Brilliant was given to Mystic Seaport in 1953 specifically to be used as a sail training vessel for youth. She had been custom-designed as a gaff-rigged schooner by Olin Stephens of Sparkman & Stephens for Walter Barnum, and was built in the Henry B. Nevins yard at City Island, N.Y. After World War II she was bought by Briggs Cunningham, who had her masts lengthened and her sail area increased in the hopes of increasing her speed. It was Cunningham who donated her to the Museum.
Brilliant‘s small world
George Hathaway of Schuylerville, N.Y., is a Mystic Seaport member who has sailed on Brilliant six times since 2005, including once when he chartered the vessel for friends and family to sail to Greenport, N.Y. “Once we got out from Mystic, the wind really picked up,” Hathaway recalled. “It was really rough. We couldn’t even get to Greenport; we were just churning in the washing machine. A couple of the guys didn’t do too well and they weren’t liking me so much. So we went back to Mystic for the night. We went downtown, got some dinner, everyone started to feel better. The next day was beautiful – winds were 5-10 knots and we decided just to do a circumnavigation of Fishers Island.”
As Brilliant was heading back from Fishers Island, Hathaway said, “We saw two submarines. One was heading out and the other was coming in. Our tack took us directly between the two subs. And our captain got a call from one of the (sub escort) boats asking him to state his intentions. It was certainly something to remember.”
In a somewhat incredible “Brilliant small world” story, Hathaway went to work for a bank in upstate New York after he retired from his first career at the Saratoga Race Course. He met a colleague named Virginia Clark, and as they were chatting about hobbies and interests, Hathaway mentioned sailing on Brilliant. Clark knew the boat well – she had been a Mariner Girl Scout and had sailed on Brilliant as a girl in the 1950s. When she passed away a few years ago, Hathaway made a donation to Brilliant in her memory.
The beauty of a boat like Brilliant, Hathaway says, is just that: It brings people together in a shared experience that creates deep bonds. He sailed in 2013 on an excursion with no one he knew, “but one thing I love about Brilliant is how quickly you can become a crew – you come together to do everything that needs to be done to sail that boat. It’s always a very interesting and a very rewarding experience.”
Staying true to the mission
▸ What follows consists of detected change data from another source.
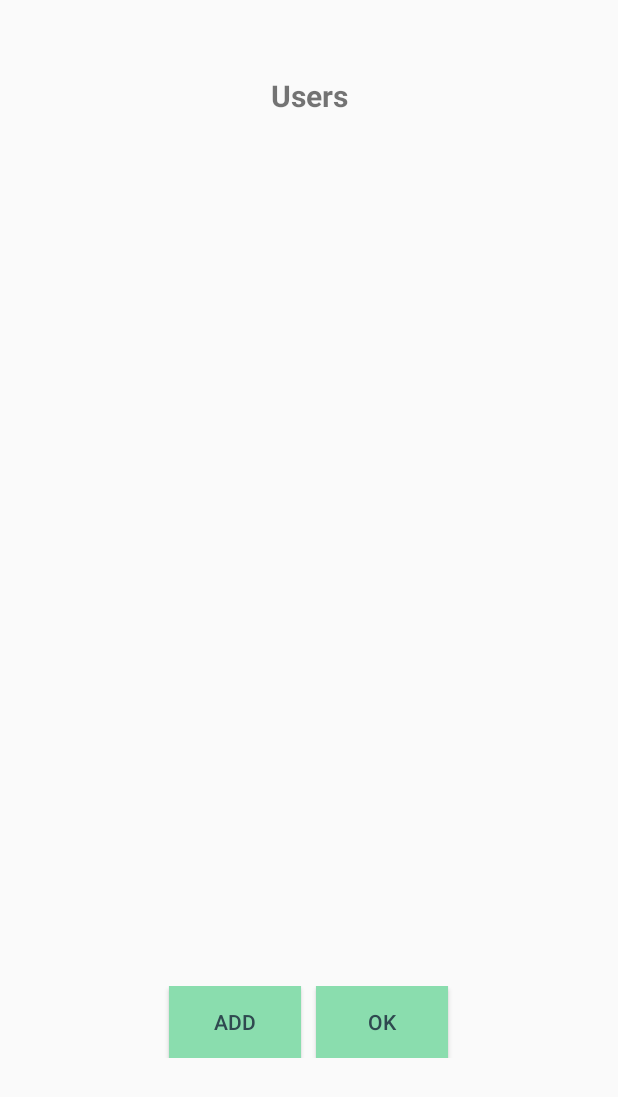
After one commit to Torjer/QuizApp2, an Android app: the UserConfig screen opened directly, with no data from a screen before it, on a phone screen of 412 x 824 dp. The commit adds this screen. Shown: the top 1097 px of the screen. Run offline under Robolectric (Android 15) with nearby library versions, the phone set to English and light mode, and no system bars.

Commit message:
Usuarios

```diff
--- a/app/src/main/AndroidManifest.xml
+++ b/app/src/main/AndroidManifest.xml
@@ -9,7 +9,8 @@
         android:roundIcon="@mipmap/ic_launcher_round"
         android:supportsRtl="true"
         android:theme="@style/AppTheme">
-        <activity android:name=".Game"></activity>
+        <activity android:name=".UserConfig"></activity>
+        <activity android:name=".Game" />
         <activity android:name=".Options" />
         <activity android:name=".MainActivity">
             <intent-filter>
--- /dev/null
+++ b/app/src/main/java/com/example/quizapp2/UserConfig.kt
@@ -0,0 +1,89 @@
+package com.example.quizapp2
+
+import android.content.Context
+import android.content.Intent
+import androidx.appcompat.app.AppCompatActivity
+import android.os.Bundle
+import android.util.Log
+import android.view.View
+import android.widget.ArrayAdapter
+import android.widget.Button
+import android.widget.EditText
+import android.widget.ListView
+import androidx.appcompat.app.AlertDialog
+import kotlinx.android.synthetic.main.activity_user_config.*
+
+class UserConfig : AppCompatActivity() {
+
+    companion object{
+        const val EXTRA_SELECTED_USER = "com.example.quizapp2.selected_user"
+
+        fun createIntent(packageContext: Context, SelUser:String): Intent {
+            return Intent(packageContext, UserConfig::class.java).apply {
+                putExtra(EXTRA_SELECTED_USER, SelUser)
+            }
+        }
+    }
+
+
+    private lateinit var LView: ListView
+    private lateinit var AddBtn: Button
+    private lateinit var CnBtn: Button
+
+    private var Usuarios = mutableListOf<String>()
+    private var SelectedItem:String = " "
+    private var SelectedUser:String = " "
+
+    override fun onCreate(savedInstanceState: Bundle?) {
+        super.onCreate(savedInstanceState)
+        setContentView(R.layout.activity_user_config)
+
+        LView = findViewById(R.id.list_view)
+        AddBtn = findViewById(R.id.add_btn)
+        CnBtn = findViewById(R.id.cn_btn)
+
+       // DltBtn.isEnabled = false
+
+        val myAdapter = ArrayAdapter(this, android.R.layout.simple_list_item_1, Usuarios)
+        LView.adapter = myAdapter
+
+        AddBtn.setOnClickListener { _ ->
+            val dialog = AlertDialog.Builder(this)
+            val dialogLayout = layoutInflater.inflate(R.layout.add_user_layout, null)
+            val editText = dialogLayout.findViewById<EditText>(R.id.new_user)
+
+            with(dialog){
+                setTitle("Add username")
+                setPositiveButton("OK"){dialog, which ->
+                    Usuarios.add(editText.text.toString())
+                    myAdapter.notifyDataSetChanged()
+                }
+                setNegativeButton("Cancel"){dialog, which ->
+                    Log.d("Main","Negative")
+                }
+                setView(dialogLayout)
+                show()
+            }
+        }
+
+        LView.setOnItemClickListener { parent, view, position, id ->
+            SelectedItem = LView.getItemAtPosition(position).toString()
+            val dialog = AlertDialog.Builder(this)
+            with(dialog){
+                dialog.setTitle("What do you want to do now?")
+                setPositiveButton("Select"){dialog, which ->
+                    SelectedUser = SelectedItem
+                }
+                setNegativeButton("Delete"){dialog, which ->
+                    Usuarios.removeAt(position)
+                    myAdapter.notifyDataSetChanged()
+                }
+                show()
+            }
+        }
+
+        CnBtn.setOnClickListener { _ ->
+            finish()
+        }
+    }
+}
--- /dev/null
+++ b/app/src/main/res/layout-land/activity_user_config.xml
@@ -0,0 +1,53 @@
+<?xml version="1.0" encoding="utf-8"?>
+<LinearLayout xmlns:android="http://schemas.android.com/apk/res/android"
+    xmlns:app="http://schemas.android.com/apk/res-auto"
+    xmlns:tools="http://schemas.android.com/tools"
+    android:layout_width="match_parent"
+    android:layout_height="match_parent"
+    android:gravity="top"
+    android:orientation="vertical"
+    tools:context=".MainActivity">
+
+    <TextView
+        android:layout_width="match_parent"
+        android:layout_height="wrap_content"
+        android:layout_marginTop="50dp"
+        android:layout_marginBottom="50dp"
+        android:gravity="center"
+        android:text="@string/userL_text"
+        android:textSize="20sp"
+        android:textStyle="bold" />
+
+    <ListView
+        android:id="@+id/list_view"
+        android:layout_width="wrap_content"
+        android:layout_height="100dp" />
+
+    <LinearLayout
+        android:layout_width="match_parent"
+        android:layout_height="wrap_content"
+        android:gravity="center"
+        android:orientation="horizontal"
+        android:layout_marginTop="30dp">
+
+        <Button
+            android:id="@+id/add_btn"
+            android:layout_width="wrap_content"
+            android:layout_height="wrap_content"
+            android:text="@string/add_text"
+            android:textColor="#2f4950"
+            android:background="#8ADDAE"
+            android:layout_marginEnd="10dp"
+            />
+        <Button
+            android:id="@+id/cn_btn"
+            android:layout_width="wrap_content"
+            android:layout_height="wrap_content"
+            android:text="@string/ok_text"
+            android:textColor="#2f4950"
+            android:background="#8ADDAE"
+            />
+
+    </LinearLayout>
+
+</LinearLayout>
--- /dev/null
+++ b/app/src/main/res/layout/activity_user_config.xml
@@ -0,0 +1,53 @@
+<?xml version="1.0" encoding="utf-8"?>
+<LinearLayout xmlns:android="http://schemas.android.com/apk/res/android"
+    xmlns:app="http://schemas.android.com/apk/res-auto"
+    xmlns:tools="http://schemas.android.com/tools"
+    android:layout_width="match_parent"
+    android:layout_height="match_parent"
+    android:gravity="top"
+    android:orientation="vertical"
+    tools:context=".MainActivity">
+
+    <TextView
+        android:layout_width="match_parent"
+        android:layout_height="wrap_content"
+        android:layout_marginTop="50dp"
+        android:layout_marginBottom="50dp"
+        android:gravity="center"
+        android:text="@string/userL_text"
+        android:textSize="20sp"
+        android:textStyle="bold" />
+
+    <ListView
+        android:id="@+id/list_view"
+        android:layout_width="wrap_content"
+        android:layout_height="500dp" />
+
+    <LinearLayout
+        android:layout_width="match_parent"
+        android:layout_height="wrap_content"
+        android:gravity="center"
+        android:orientation="horizontal"
+        android:layout_marginTop="30dp">
+
+        <Button
+            android:id="@+id/add_btn"
+            android:layout_width="wrap_content"
+            android:layout_height="wrap_content"
+            android:text="@string/add_text"
+            android:textColor="#2f4950"
+            android:background="#8ADDAE"
+            android:layout_marginEnd="10dp"
+            />
+        <Button
+            android:id="@+id/cn_btn"
+            android:layout_width="wrap_content"
+            android:layout_height="wrap_content"
+            android:text="@string/ok_text"
+            android:textColor="#2f4950"
+            android:background="#8ADDAE"
+            />
+
+    </LinearLayout>
+
+</LinearLayout>
--- a/app/src/main/res/values/strings.xml
+++ b/app/src/main/res/values/strings.xml
@@ -1,5 +1,9 @@
 <resources>
     <string name="app_name">QuizApp2</string>
+    <string name="user_text">User</string>
+    <string name="userL_text">Users</string>
+    <string name="ok_text">Ok</string>
+    <string name="add_text">Add</string>
     <string name="play_text">Play</string>
     <string name="setting_text">Settings</string>
     <string name="save_text">Save</string>
```
Also changed, not shown: app/src/main/java/com/example/quizapp2/MainActivity.kt (+11 -2 lines), app/src/main/res/layout-land/activity_main.xml (+16 -3 lines), app/src/main/res/layout/activity_main.xml (+21 -10 lines), app/src/main/res/layout/add_user_layout.xml (added, +14 -0 lines).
It’s that bonding experience that keeps Brilliant true to Mystic Seaport’s mission, says Steve White, president of Mystic Seaport. “I’m a firm believer that the best lessons in life are learned at sea. For some 65 years, Brilliant has provided these lessons every summer for almost 10,000 young people. Her impact is immeasurable, and for those lucky ones who have been to sea for five to 10 days on her, they are all the wiser. But how lucky Mystic Seaport has been to serve Brilliant’s steward for all these years. In her is the legacy of Olin Stephens; she is the embodiment of Mystic Seaport’s core values and she represents us so well everywhere she sails!”
Cunningham remained proud of her role at Mystic Seaport, and the Museum’s stewardship of the boat, until his death at age 96 in 2003. In a letter dated Feb. 16, 1989, he wrote to a Seaport employee named D.H. Boyden, in reply to an update on Brilliant Boydon had sent along:
“My children … loved her. I always wanted her to do the job with children she is doing at Mystic, as I felt she was so well built, they could hardly get into any trouble as they learned to handle her. I think you and Capt. [George] Moffett, as well as all the others involved in her maintenance, are doing a wonderful job.”
The mission Alley lives every day on the boat is to “share her on as many levels as we can. Whether it’s the students, volunteers, passengers or just someone talking to you on the side of the dock, she’s recognized and welcomed everywhere she goes. That’s the mission. People hear ‘sail training’ and they assume we are going to teach you how to sail. No. We are teaching you how to communicate, work together and be responsible. We take 12 strangers and put them in tight quarters and then we build a team. We teach life skills using a boat. The boat is the one teaching them. It’s why I do it.”